The data show that you flick the lights and sing the cleanup song to signal a transition—and Jazmine often throwsLego or other objects. But in the team meeting Grace says that when she is in charge of the cleanup transition, shespeaks to every child individually and gives each of them specific tasks to complete before she flicks the lights andsings. Then she gets Jazmine started on her assigned task and stays with her until it’s clear she knows what to do.Jazmine doesn’t throw anything. This gives a hint about the function: Before and during cleanup, Grace spendstime with Jazmine and makes sure she knows what she’s supposed to do. Perhaps Jazmine is overwhelmed by thechaos of cleanup and needs to slow things down and get direction.
One for All and All for One
In a study in Illinois, researchers trained teams working with preschool children in special education and at-risk classes in the use of functional assessment and Positive Behavior Support (Chandler, Dahlquist, Repp, &Feltz, 1999). The result? Addressing the behavior of one child substantially lowered the challenging behaviorof the whole class. At the same time, both active engagement and peer interaction rose, creating a betterlearning environment for everyone.
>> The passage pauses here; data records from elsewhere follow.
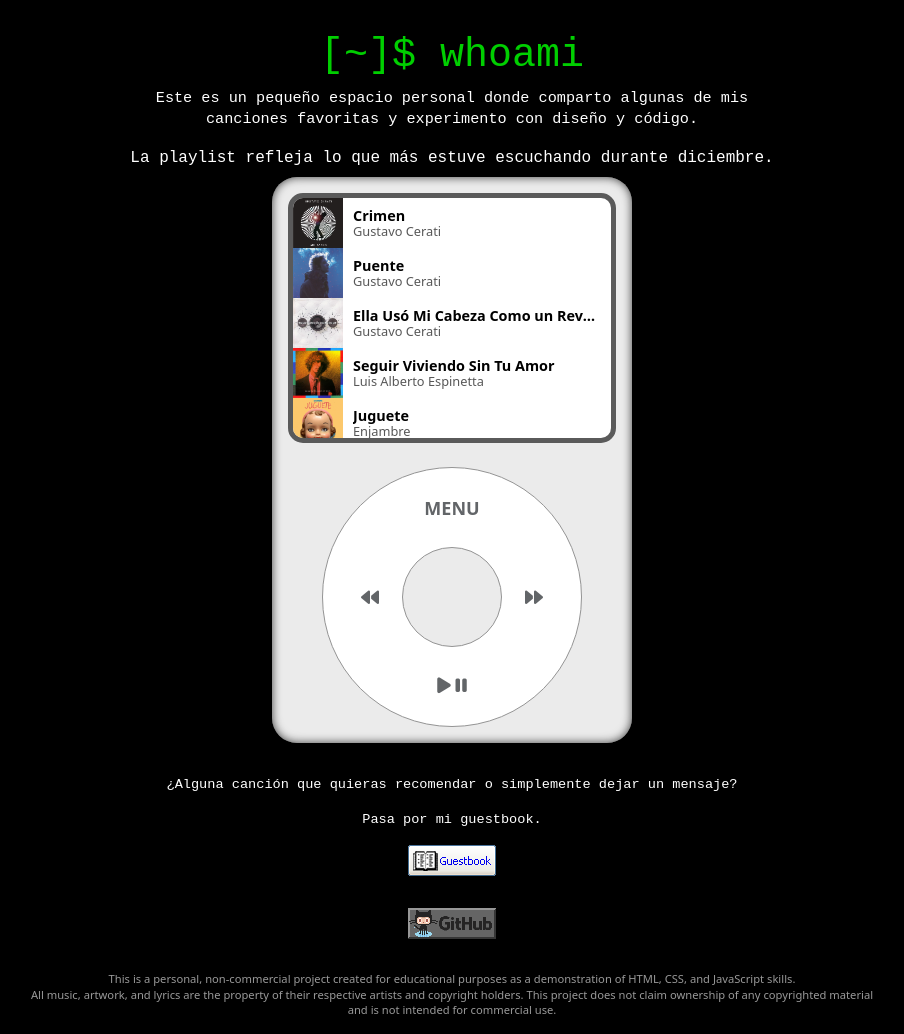
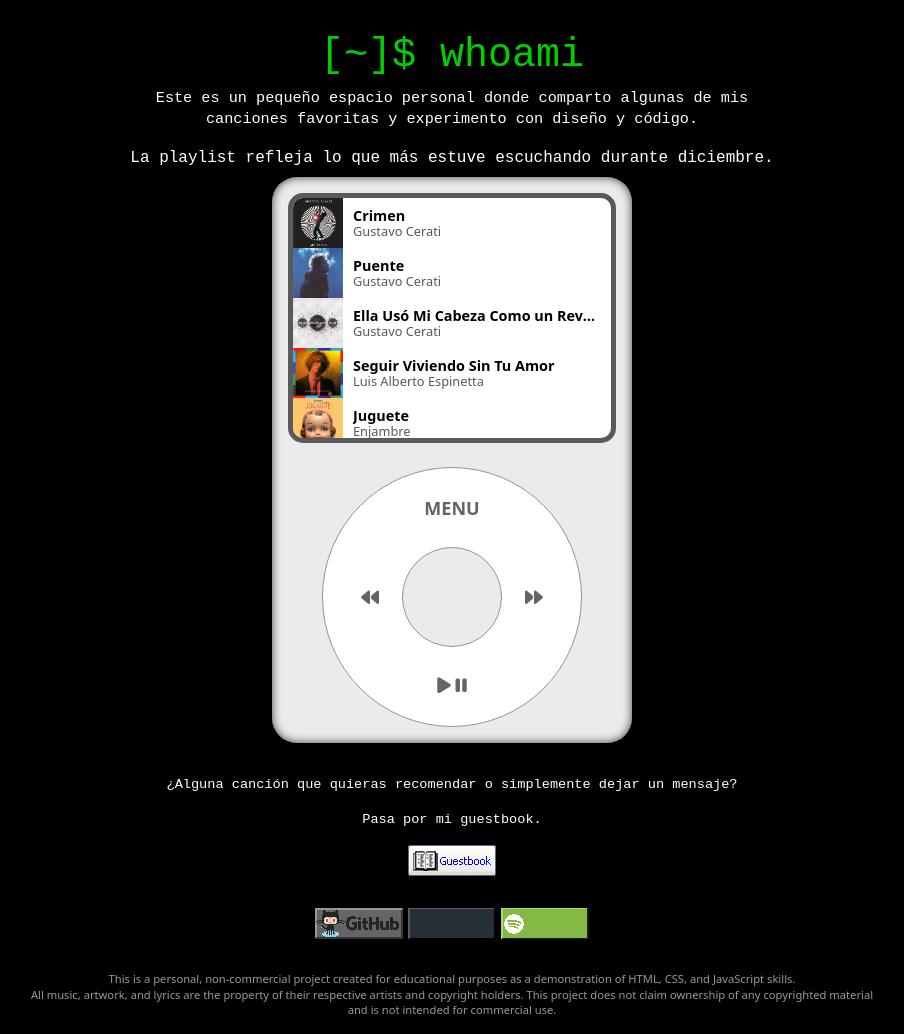
Before and after one commit to marl-on/normal-void, a plain HTML site: page index.html in a window 1280 px wide. Shown: the whole page, without its empty margins (188-1092 px from the left). Drawn offline with nearby package versions, Linux system fonts and the light colour scheme; no server answers.

Commit message:
feat: added more buttons

```diff
--- a/css/style.css
+++ b/css/style.css
@@ -15,7 +15,7 @@
   ...;
 }*/
 
-@import url('https://fonts.googleapis.com/css2?family=Courier+Prime:ital,wght@0,400;0,700;1,400;1,700&display=swap');
+@import url("https://fonts.googleapis.com/css2?family=Courier+Prime:ital,wght@0,400;0,700;1,400;1,700&display=swap");
 
 body {
   margin: 0;
@@ -41,7 +41,7 @@ header {
 }
 
 .title-header {
-  font-family: "Courier New", Courier, 'Courier Prime', monospace;
+  font-family: "Courier New", Courier, "Courier Prime", monospace;
   font-size: 2.5em;
   color: rgb(0, 207, 0);
 }
@@ -52,7 +52,7 @@ header {
   line-height: 1.4;
   color: white;
   max-width: 650px;
-  font-family: "Courier New", Courier, 'Courier Prime', monospace;
+  font-family: "Courier New", Courier, "Courier Prime", monospace;
 }
 
 .header-container h6 {
@@ -336,12 +336,18 @@ footer {
   line-height: 1.4;
   color: #ffffff;
   max-width: 850px;
-  font-family: "Courier New", Courier, 'Courier Prime', monospace;
+  font-family: "Courier New", Courier, "Courier Prime", monospace;
 }
 
 .buttons-container {
+  display: flex;
+  justify-content: center;
+  gap: 5px;
   margin-top: 2em;
-  text-align: center;
   padding-left: 15%;
   padding-right: 15%;
 }
+
+.buttons-container a {
+  text-decoration: none;
+}
--- a/index.html
+++ b/index.html
@@ -3,7 +3,11 @@
   <head>
     <meta charset="UTF-8" />
     <meta name="viewport" content="width=device-width, initial-scale=1.0" />
-    <link rel="shortcut icon" href="src/img/home/console-icon.png" type="image/x-icon">
+    <link
+      rel="shortcut icon"
+      href="src/img/home/console-icon.png"
+      type="image/x-icon"
+    />
     <link
       href="https://cdn.jsdelivr.net/npm/bootstrap@5.3.8/dist/css/bootstrap.min.css"
       rel="stylesheet"
@@ -183,6 +187,18 @@
           <a href="https://github.com/marl-on/web-iPod/" target="_blank">
             <img src="src/img/home/github.gif" alt="github-button" />
           </a>
+          <a href="https://letterboxd.com/isntalex/" target="_blank">
+            <img
+              src="src/img/home/letterboxd-button.gif"
+              alt="letterboxd-button"
+            />
+          </a>
+          <a
+            href="https://open.spotify.com/user/31rbcbbeceqlrla4ilxx3i5scvci?si=e607c278f9854d44"
+            target="_blank"
+          >
+            <img src="src/img/home/spotify-button.gif" alt="spotify-button" />
+          </a>
         </div>
         <div class="disclaimer-container text-center">
           <p class="disclaimer-text">
```
Also changed, not shown: src/img/home/letterboxd-button.gif (added), src/img/home/spotify-button.gif (added).
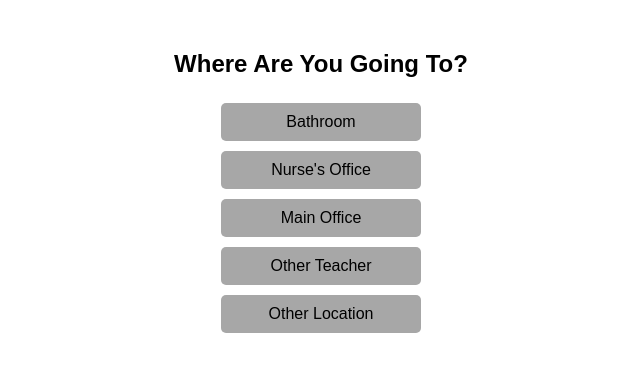
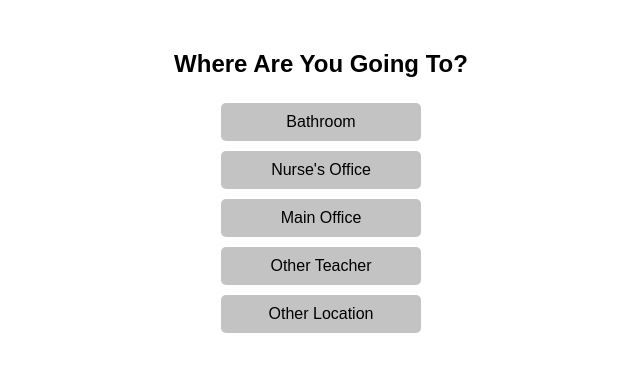
Before and after one commit to LiamBrem/SMASDHallPass, a Flask app: page /location_page in a window 1280 px wide. Shown: the top 372 px of the page, without its empty margins (319-959 px from the left). Run offline with Flask 3, Linux system fonts and the light colour scheme.

Commit message:
formatting

```diff
--- a/app.py
+++ b/app.py
@@ -172,6 +172,7 @@ def get_student_admin():
         session["studentAdmin"] = student
         return "success"
     else:
+        conn.close()
         print("student not found")
         return "Student not found."
 
--- a/static/style.css
+++ b/static/style.css
@@ -63,11 +63,11 @@ h2, h1 {
     margin: 5px;
     border: none;
     border-radius: 5px;
-    background-color: #a7a7a7;
+    background-color: #c3c3c3;
     color: #000000;
     cursor: pointer;
 }
 
 .location-buttons button:hover {
-    background-color: #cdcdcd;
+    background-color: #aecee4;
 }
```
Also changed, not shown: README.md.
Because consequences often reinforce and maintain challenging behavior, your observation will help to clarify thishypothesis. The chart shows that when Jazmine throws Lego, the room becomes quiet; then you go over and tellher to pick it up. Suddenly you realize that by giving Jazmine attention and direction after the behavior occurred,you have inadvertently reinforced her actions! As is often the case with children with challenging behavior, Jazminedoesn’t care whether the attention she gets is positive or negative, as long as she gets attention.
Now you can make a hypothesis statement that describes the trigger event or antecedent, the behavior, the